Hue is getting easy to run with its Docker container and Kubernetes Helm package. Then when the service is up, let’s see how we can retrieve and analyse the logs.

Fluentd is a log management system that is heavily used in the Kubernetes world. Here we will leverage the Microk8s distribution that bundles it.

 

First we install the fluentd add-on:

microk8s.enable fluentd

And see that the Elastic Search, Fluentd and Kibana UI are running:

kubectl get pods -A
NAMESPACE            NAME                                     READY   STATUS    RESTARTS   AGE
container-registry   registry-577986746b-btjdz                1/1     Running   299        96d
default              hue-rp2qf                                1/1     Running   69         32d
default              nginx-hue-85df47ddd7-bbmwk               1/1     Running   129        48d
default              postgres-hue-6cpsz                       1/1     Running   72         32d
kube-system          coredns-5874dcd95f-cnkfl                 1/1     Running   239        84d
kube-system          elasticsearch-logging-0                  1/1     Running   117        47d
kube-system          fluentd-es-v2.2.0-pp7qb                  1/1     Running   401        33d
kube-system          hostpath-provisioner-6d744c4f7c-9dgnv    1/1     Running   123        47d
kube-system          kibana-logging-df8d4c8fd-kms74           1/1     Running   169        57d
kube-system          kube-dns-6bfbdd666c-gzbh9                3/3     Running   369        47d
kube-system          metrics-server-v0.2.1-57dfcb796b-9v7dn   2/2     Running   832        114d
kube-system          tiller-deploy-765dcb8745-zlm6t           1/1     Running   382        106d

Microk8s automatically ships the logs of each container.
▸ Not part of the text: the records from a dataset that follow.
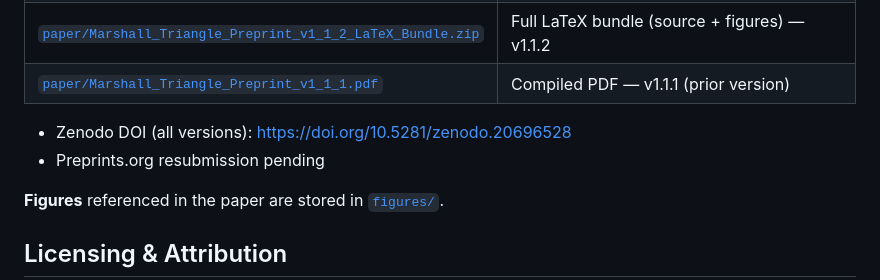
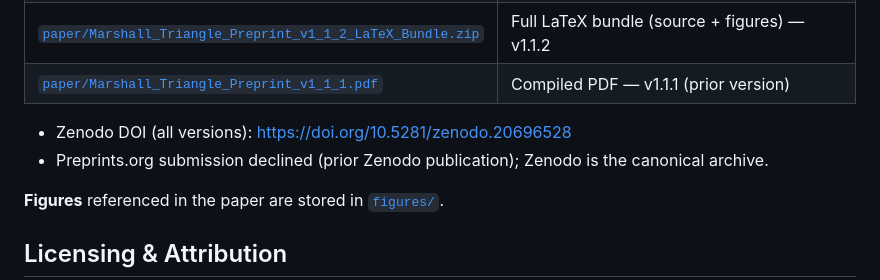
Before and after one commit to Paul-W-Marshall/marshall-triangle, a Markdown page: README.md, the part around the change. Rendered like a GitHub page.

Commit message:
Update README file
Replit-Commit-Author: Agent

```diff
--- a/README.md
+++ b/README.md
@@ -72,7 +72,7 @@ The preprint is included in this repository as the canonical archive source for
 | [`paper/Marshall_Triangle_Preprint_v1_1_1.pdf`](./paper/Marshall_Triangle_Preprint_v1_1_1.pdf) | Compiled PDF — v1.1.1 (prior version) |
 
 - Zenodo DOI (all versions): [https://doi.org/10.5281/zenodo.20696528](https://doi.org/10.5281/zenodo.20696528)
-- Preprints.org resubmission pending
+- Preprints.org submission declined (prior Zenodo publication); Zenodo is the canonical archive.
 
 **Figures** referenced in the paper are stored in [`figures/`](./figures/).
 
```
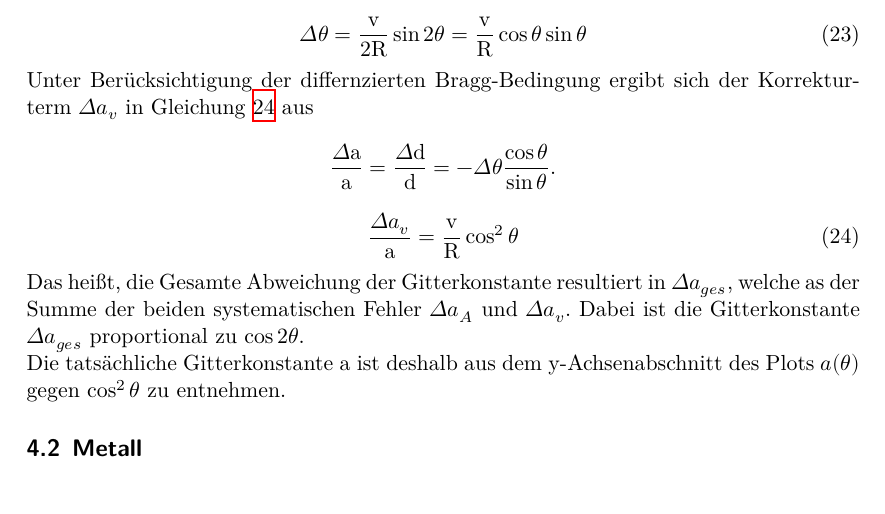
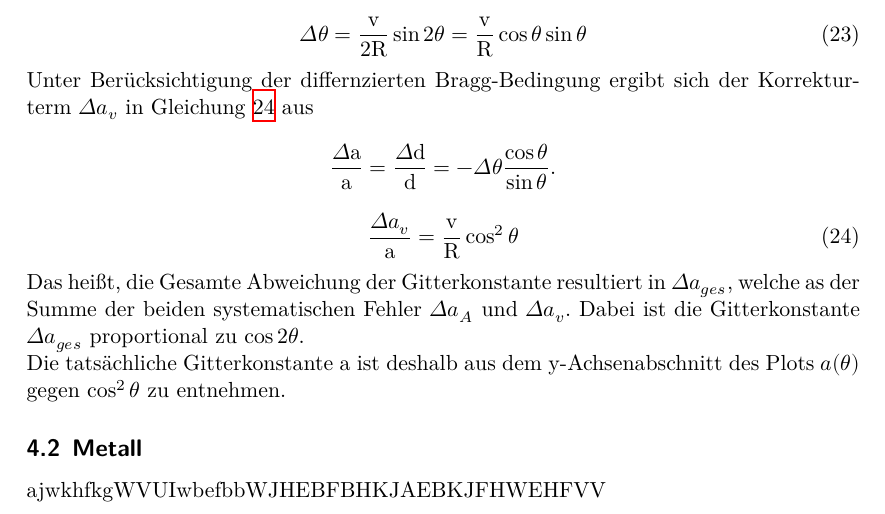
Before and after one commit to Falko93/V41, a LaTeX document (Protokoll/main.tex, which reads Protokoll/content/auswertung.tex): part of page 16 of 18, cut so that both start at the same text. Compiled offline with XeLaTeX.

Commit message:
JEHFUwvegfvv

```diff
--- a/Protokoll/content/auswertung.tex
+++ b/Protokoll/content/auswertung.tex
@@ -54,3 +54,5 @@ Das heißt, die Gesamte Abweichung der Gitterkonstante resultiert in $\Delta a_{
 Dabei ist die Gitterkonstante $\Delta a_{ges}$ proportional zu $\cos2{\theta}$.\\
 Die tatsächliche Gitterkonstante a ist deshalb aus dem y-Achsenabschnitt des Plots $a(\theta)$ gegen $\cos^2{\theta}$ zu entnehmen.
 \subsection{Metall}
+
+ajwkhfkgWVUIwbefbbWJHEBFBHKJAEBKJFHWEHFVV
```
If you are curious, here is one way to see its configuration:

kubectl edit configmaps fluentd-es-config-v0.1.5 -n kube-system
  containers.input.conf: |2-

    <source>
      @id fluentd-containers.log
      @type tail
      path /var/log/containers/*.log
      pos_file /var/log/es-containers.log.pos
      tag raw.kubernetes.*
      read_from_head true
      <parse>
        @type multi_format
        <pattern>
          format json
          time_key time
          time_format %Y-%m-%dT%H:%M:%S.%NZ
        </pattern>
        <pattern>
          format /^(?<time>.+) (?<stream>stdout|stderr) [^ ]* (?<log>.*)$/
          time_format %Y-%m-%dT%H:%M:%S.%N%:z
        </pattern>
      </parse>
    </source>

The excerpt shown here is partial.